FACES OF THE INDUSTRY
|Position:|| Director of Advisor Experience,
Southwestern Ontario Region
|Company:||Freedom 55 Financial|
|Personal motto:||Don't let perfect be the enemy of good|
|Memorable travel destination:||New Zealand|
|Hobby:||Coaching varsity rowing|
Advising the advisors
Identifying, recruiting and developing advisor talent and advisor practices is John’s primary role at Freedom 55 Financial. His career growth and approach to coaching advisors were heavily influenced by two side pursuits during his university days: retail sales and athletics.
John’s career began in university, but in a setting far away from any classroom. To help support his studies, John worked in retail sales in a medium-to-high-end menswear store in London, Ontario. Many of his customers were managers and executives at the head office of London Life, the company Freedom 55 Financial was spun out of and which was headquartered in the city. This proved to be a valuable networking opportunity for John, which led to him launching his career as a financial advisor.
“It turns out that one of my customers at that time was in charge of Freedom 55 Financial, and oversaw its rebranding when The Great-West Life Assurance Company bought London Life. We got along really well, and one day he said, ‘You know, I want you to meet with someone’.”
Another major influence on John’s career has been a long-time hobby: rowing, as both an active rower and now a varsity coach at the University of Western Ontario. He sees parallels between his athletic coaching pursuit and coaching future advisors with respect to the discipline, resilience and focus needed to succeed in both sports and business.
“It was when I started getting back into coaching that I transitioned into the role I am in now, because I realized I enjoyed developing talent. I find that having an athletic background helps you stick to a plan, like early-morning practices and strength training, and enables you to work towards a longer-term goal. Sometimes it’s not particularly fun: it can hurt a lot, and it can be tiring.
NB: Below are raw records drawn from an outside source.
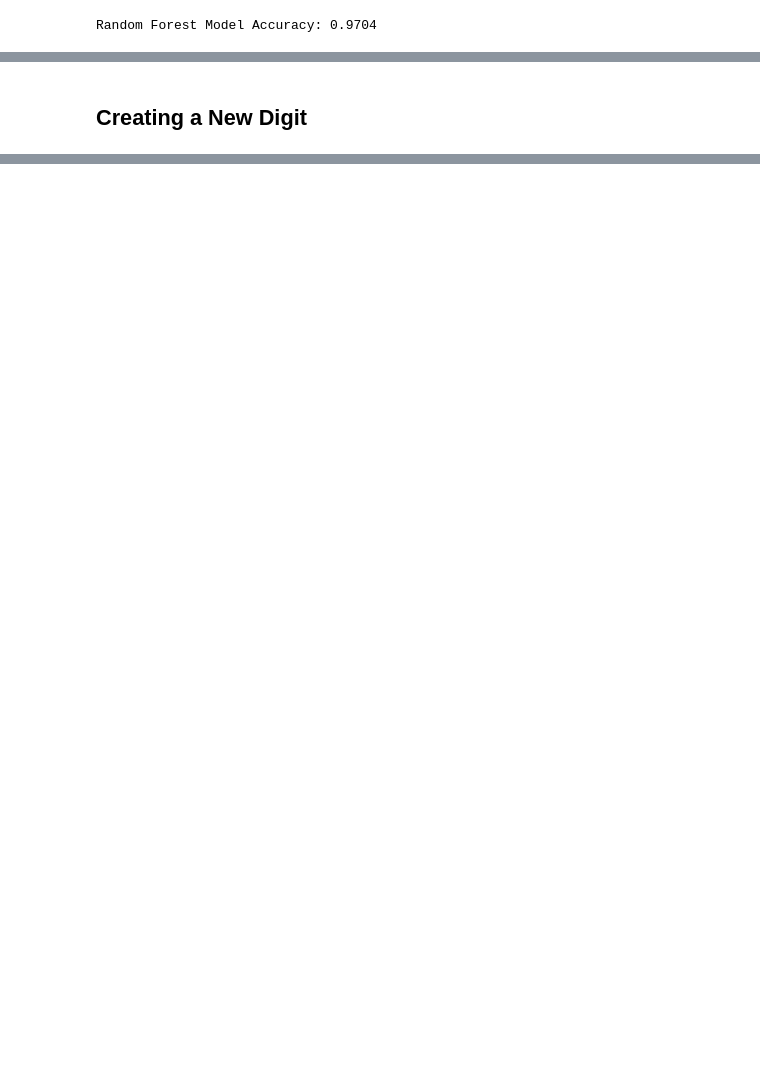
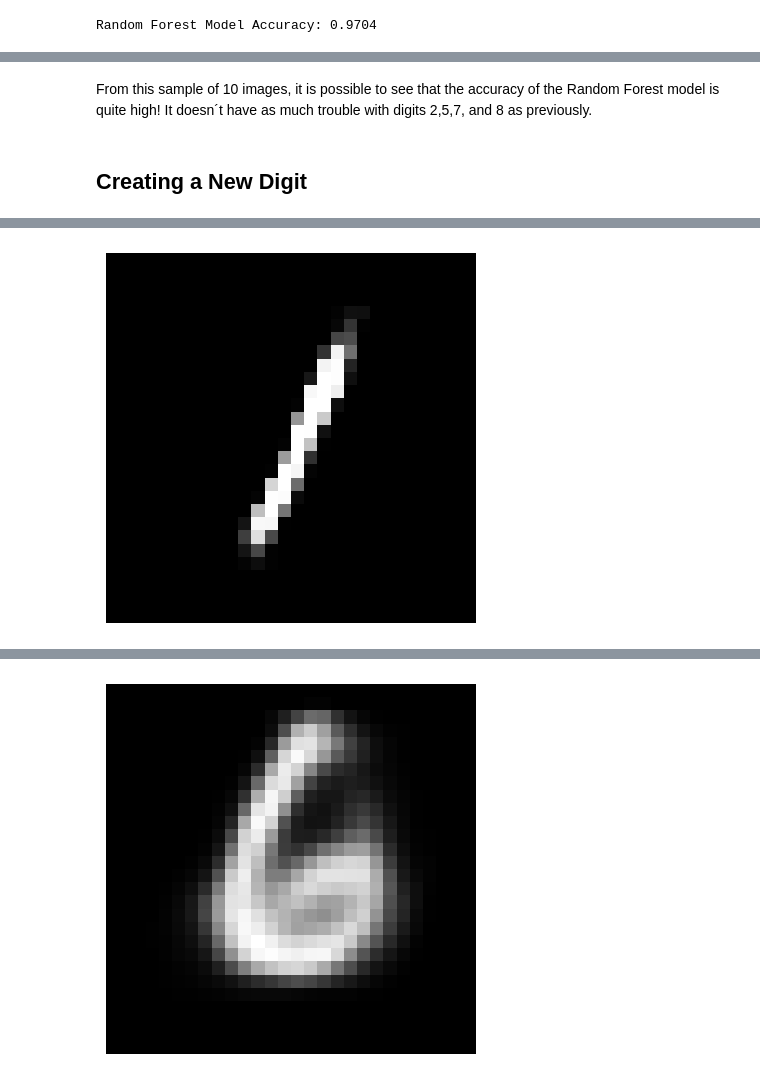
Before and after one commit to JesusDavGarcia/MINST_NaiveBayes, a Jupyter notebook: MNIST_Naive_Bayes.ipynb, the cells around one changed output, grey strips where cells are left out. Drawn from its saved outputs; the diff is of its cells as text; code cells hidden in the pictures; blank space fills up the shorter version.

```diff
--- a/MNIST_Naive_Bayes.ipynb
+++ b/MNIST_Naive_Bayes.ipynb
@@ -375,2 +353,64 @@ Class Probabilities:
+# %% [markdown]
+From this sample of 10 images, it is possible to see that the accuracy of the Random Forest model is quite high! It doesn´t have as much trouble with digits 2,5,7, and 8 as previously.
 # %% [markdown]
 ## Creating a New Digit
+# %%
+import tensorflow as tf
+from tensorflow.keras.layers import Input, Dense, Lambda, Flatten, Reshape
+from tensorflow.keras.models import Model
+from tensorflow.keras import backend as K
+from tensorflow.keras.losses import binary_crossentropy
+import numpy as np
+import matplotlib.pyplot as plt
+
+# Load MNIST dataset
+(train_images, train_labels), (test_images, test_labels) = tf.keras.datasets.mnist.load_data()
+train_images = train_images.astype('float32') / 255.
+test_images = test_images.astype('float32') / 255.
+train_images = train_images.reshape((len(train_images), np.prod(train_images.shape[1:])))
+test_images = test_images.reshape((len(test_images), np.prod(test_images.shape[1:])))
+
+# VAE parameters
+original_dim = 784
+intermediate_dim = 256
+latent_dim = 2
+
+# Encoder
+inputs = Input(shape=(original_dim,))
+h = Dense(intermediate_dim, activation='relu')(inputs)
+z_mean = Dense(latent_dim)(h)
+z_log_sigma = Dense(latent_dim)(h)
+
+# Sampling from the latent space
+def sampling(args):
+    z_mean, z_log_sigma = args
+    epsilon = K.random_normal(shape=(K.shape(z_mean)[0], latent_dim), mean=0., stddev=0.1)
+    return z_mean + K.exp(z_log_sigma) * epsilon
+
+z = Lambda(sampling, output_shape=(latent_dim,))([z_mean, z_log_sigma])
+
+# Decoder
+decoder_h = Dense(intermediate_dim, activation='relu')
+decoder_mean = Dense(original_dim, activation='sigmoid')
+h_decoded = decoder_h(z)
+x_decoded_mean = decoder_mean(h_decoded)
+
+# VAE model
+vae = Model(inputs, x_decoded_mean)
+
+# Define the decoder model
+decoder_input = Input(shape=(latent_dim,))
+_h_decoded = decoder_h(decoder_input)
+_x_decoded_mean = decoder_mean(_h_decoded)
+decoder = Model(decoder_input, _x_decoded_mean)
+
+# Loss
+xent_loss = original_dim * binary_crossentropy(inputs, x_decoded_mean)
+kl_loss = - 0.5 * K.sum(1 + z_log_sigma - K.square(z_mean) - K.exp(z_log_sigma), axis=-1)
+vae_loss = K.mean(xent_loss + kl_loss)
+
+# Compile and train the model
+vae.add_loss(vae_loss)
+vae.compile(optimizer='rmsprop')
+vae.fit(train_images, train_images, epochs=50, batch_size=100, validation_data=(test_images, test_images))
+# %% [output]
@@ -376,0 +434 @@ Class Probabilities:
+[figure, added]
@@ -376,0 +437 @@ Class Probabilities:
+[figure, added]
```
Also changed, not shown: parts of 13 cells of this notebook.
But it teaches you resilience and teamwork.”
The qualities that John looks for and further develops in advisors go beyond just product knowledge and financial expertise. Personal qualities that an advisor needs include empathy, problem-solving, resilience and drive.
“The most important thing is understanding that it’s not a glamorous role. It requires a lot of hard work, calling and meeting people and identifying the clients who need the services you provide. And once you do meet those people, it’s not really about salesmanship. You need to have the conviction to help them.”
What would you tell your younger self at the beginning of your career?
“Find a mentor or someone to advise you. Don’t be afraid to ask for help. And don’t have an ego.”